PROBLEM DETAILS — The answer should consist of each line below that contains the word "FinalProject".

"""

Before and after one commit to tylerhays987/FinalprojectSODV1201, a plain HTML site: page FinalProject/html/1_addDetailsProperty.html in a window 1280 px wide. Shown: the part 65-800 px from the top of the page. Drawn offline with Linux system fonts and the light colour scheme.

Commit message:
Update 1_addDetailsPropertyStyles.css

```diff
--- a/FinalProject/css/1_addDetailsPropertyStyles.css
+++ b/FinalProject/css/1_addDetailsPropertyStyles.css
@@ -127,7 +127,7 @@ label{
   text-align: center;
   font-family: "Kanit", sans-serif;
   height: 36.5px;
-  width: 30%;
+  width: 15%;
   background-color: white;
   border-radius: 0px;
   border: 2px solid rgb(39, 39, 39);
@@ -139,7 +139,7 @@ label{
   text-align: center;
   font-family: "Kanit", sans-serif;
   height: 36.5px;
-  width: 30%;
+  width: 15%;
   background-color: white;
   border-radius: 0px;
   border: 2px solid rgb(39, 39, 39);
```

"""

SOLUTION TO THE EXERCISE —
Before and after one commit to tylerhays987/FinalprojectSODV1201, a plain HTML site: page FinalProject/html/1_addDetailsProperty.html in a window 1280 px wide. Shown: the part 65-800 px from the top of the page. Drawn offline with Linux system fonts and the light colour scheme.
--- a/FinalProject/css/1_addDetailsPropertyStyles.css
+++ b/FinalProject/css/1_addDetailsPropertyStyles.css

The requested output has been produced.